# EXERCISE
Scan the entries for the word "background", and copy every line where it appears.

# RECORDS FOR THIS EXERCISE
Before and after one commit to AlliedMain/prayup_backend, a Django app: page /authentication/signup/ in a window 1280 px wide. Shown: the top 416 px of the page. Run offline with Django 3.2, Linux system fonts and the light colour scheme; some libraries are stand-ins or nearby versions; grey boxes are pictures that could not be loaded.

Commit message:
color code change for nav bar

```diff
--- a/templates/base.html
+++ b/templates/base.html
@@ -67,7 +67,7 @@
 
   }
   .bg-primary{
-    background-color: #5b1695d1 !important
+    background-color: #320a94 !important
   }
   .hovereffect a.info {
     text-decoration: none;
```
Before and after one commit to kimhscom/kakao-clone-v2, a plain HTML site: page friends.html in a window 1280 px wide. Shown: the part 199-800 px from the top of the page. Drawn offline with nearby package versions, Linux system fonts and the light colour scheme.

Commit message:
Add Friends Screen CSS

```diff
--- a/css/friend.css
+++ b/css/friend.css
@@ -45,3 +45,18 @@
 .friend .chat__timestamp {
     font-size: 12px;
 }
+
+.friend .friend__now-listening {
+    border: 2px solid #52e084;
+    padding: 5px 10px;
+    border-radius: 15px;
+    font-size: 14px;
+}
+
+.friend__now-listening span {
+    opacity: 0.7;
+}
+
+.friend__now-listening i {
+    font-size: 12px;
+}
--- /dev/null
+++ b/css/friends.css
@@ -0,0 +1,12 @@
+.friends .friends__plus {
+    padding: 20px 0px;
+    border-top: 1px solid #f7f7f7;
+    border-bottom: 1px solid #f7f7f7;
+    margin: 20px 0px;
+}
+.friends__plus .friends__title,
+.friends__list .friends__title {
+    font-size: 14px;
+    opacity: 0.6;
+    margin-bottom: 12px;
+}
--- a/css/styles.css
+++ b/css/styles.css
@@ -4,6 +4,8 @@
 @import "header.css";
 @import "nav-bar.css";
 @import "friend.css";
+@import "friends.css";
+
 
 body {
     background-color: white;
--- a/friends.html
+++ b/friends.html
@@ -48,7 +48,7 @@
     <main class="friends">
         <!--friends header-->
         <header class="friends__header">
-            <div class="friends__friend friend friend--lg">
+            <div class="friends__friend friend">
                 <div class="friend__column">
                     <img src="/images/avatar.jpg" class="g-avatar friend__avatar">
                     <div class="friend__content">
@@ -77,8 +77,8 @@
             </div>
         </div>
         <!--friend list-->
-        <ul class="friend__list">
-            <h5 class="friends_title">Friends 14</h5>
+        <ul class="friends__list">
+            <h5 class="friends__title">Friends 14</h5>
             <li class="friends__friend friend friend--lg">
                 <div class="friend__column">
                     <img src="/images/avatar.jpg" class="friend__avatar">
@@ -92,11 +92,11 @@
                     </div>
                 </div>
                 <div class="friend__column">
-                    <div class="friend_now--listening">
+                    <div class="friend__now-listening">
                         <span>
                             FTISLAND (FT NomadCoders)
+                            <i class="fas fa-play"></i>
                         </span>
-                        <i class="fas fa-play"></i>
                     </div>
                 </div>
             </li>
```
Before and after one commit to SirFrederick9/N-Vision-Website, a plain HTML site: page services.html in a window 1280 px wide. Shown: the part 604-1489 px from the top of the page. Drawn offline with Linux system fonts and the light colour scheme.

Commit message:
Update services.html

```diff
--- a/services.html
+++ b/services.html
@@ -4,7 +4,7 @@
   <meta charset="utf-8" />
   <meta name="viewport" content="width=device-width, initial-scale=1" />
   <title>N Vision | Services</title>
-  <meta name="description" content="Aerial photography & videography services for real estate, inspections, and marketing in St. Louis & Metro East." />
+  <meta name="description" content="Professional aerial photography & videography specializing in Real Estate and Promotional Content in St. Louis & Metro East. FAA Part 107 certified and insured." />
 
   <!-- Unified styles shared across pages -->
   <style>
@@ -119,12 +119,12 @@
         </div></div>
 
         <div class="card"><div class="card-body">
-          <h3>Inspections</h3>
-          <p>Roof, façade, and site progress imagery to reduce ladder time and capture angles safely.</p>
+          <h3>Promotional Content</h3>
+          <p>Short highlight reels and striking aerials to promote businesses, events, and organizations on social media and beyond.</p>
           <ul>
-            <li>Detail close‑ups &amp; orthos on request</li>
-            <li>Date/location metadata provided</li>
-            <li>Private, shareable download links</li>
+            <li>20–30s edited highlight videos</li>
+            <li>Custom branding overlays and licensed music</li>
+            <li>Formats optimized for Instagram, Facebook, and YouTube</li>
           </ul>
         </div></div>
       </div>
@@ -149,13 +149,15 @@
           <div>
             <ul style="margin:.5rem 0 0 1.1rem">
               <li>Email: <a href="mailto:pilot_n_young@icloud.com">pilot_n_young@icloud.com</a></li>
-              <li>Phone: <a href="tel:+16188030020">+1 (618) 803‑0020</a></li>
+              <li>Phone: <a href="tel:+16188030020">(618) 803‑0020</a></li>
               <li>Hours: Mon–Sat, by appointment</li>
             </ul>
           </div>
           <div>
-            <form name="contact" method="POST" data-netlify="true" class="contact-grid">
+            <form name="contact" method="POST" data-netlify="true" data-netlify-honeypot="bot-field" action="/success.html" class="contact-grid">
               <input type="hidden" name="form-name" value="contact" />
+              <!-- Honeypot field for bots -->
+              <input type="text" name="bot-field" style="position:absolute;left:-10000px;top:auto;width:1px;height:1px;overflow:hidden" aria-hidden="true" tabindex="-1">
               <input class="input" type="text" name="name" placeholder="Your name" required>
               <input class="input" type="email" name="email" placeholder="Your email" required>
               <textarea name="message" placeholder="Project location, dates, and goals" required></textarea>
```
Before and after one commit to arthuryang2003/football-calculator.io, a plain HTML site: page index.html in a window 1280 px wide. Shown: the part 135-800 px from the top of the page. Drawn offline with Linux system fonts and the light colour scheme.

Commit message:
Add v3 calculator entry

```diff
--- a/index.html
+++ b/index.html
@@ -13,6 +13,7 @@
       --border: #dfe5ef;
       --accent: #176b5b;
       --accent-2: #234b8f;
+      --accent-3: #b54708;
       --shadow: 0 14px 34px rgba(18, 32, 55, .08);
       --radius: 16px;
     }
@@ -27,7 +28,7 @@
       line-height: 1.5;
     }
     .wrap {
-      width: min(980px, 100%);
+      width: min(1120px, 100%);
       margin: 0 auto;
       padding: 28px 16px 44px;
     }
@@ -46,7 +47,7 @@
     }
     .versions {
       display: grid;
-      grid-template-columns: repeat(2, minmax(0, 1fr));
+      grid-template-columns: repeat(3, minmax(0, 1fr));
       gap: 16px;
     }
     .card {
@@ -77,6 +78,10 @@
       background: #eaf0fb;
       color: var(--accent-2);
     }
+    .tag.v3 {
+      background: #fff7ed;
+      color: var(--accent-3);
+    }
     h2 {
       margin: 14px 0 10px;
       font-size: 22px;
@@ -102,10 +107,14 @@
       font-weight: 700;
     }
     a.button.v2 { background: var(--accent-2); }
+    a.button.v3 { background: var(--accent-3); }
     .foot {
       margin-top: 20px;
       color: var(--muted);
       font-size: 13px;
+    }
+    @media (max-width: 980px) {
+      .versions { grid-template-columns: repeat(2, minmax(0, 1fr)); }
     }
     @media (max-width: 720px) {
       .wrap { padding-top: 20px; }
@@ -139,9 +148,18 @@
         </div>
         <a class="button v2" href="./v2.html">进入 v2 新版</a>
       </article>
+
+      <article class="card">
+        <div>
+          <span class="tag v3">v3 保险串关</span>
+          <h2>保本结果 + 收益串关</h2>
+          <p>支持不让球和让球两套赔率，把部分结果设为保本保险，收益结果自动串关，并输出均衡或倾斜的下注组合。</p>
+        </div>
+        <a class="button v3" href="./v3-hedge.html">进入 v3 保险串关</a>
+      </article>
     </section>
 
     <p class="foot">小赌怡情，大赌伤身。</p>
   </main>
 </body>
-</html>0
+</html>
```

# WRITTEN ANSWER
-    background-color: #5b1695d1 !important
+    background-color: #320a94 !important
     background-color: white;
       background: #eaf0fb;
+      background: #fff7ed;
     a.button.v2 { background: var(--accent-2); }
+    a.button.v3 { background: var(--accent-3); }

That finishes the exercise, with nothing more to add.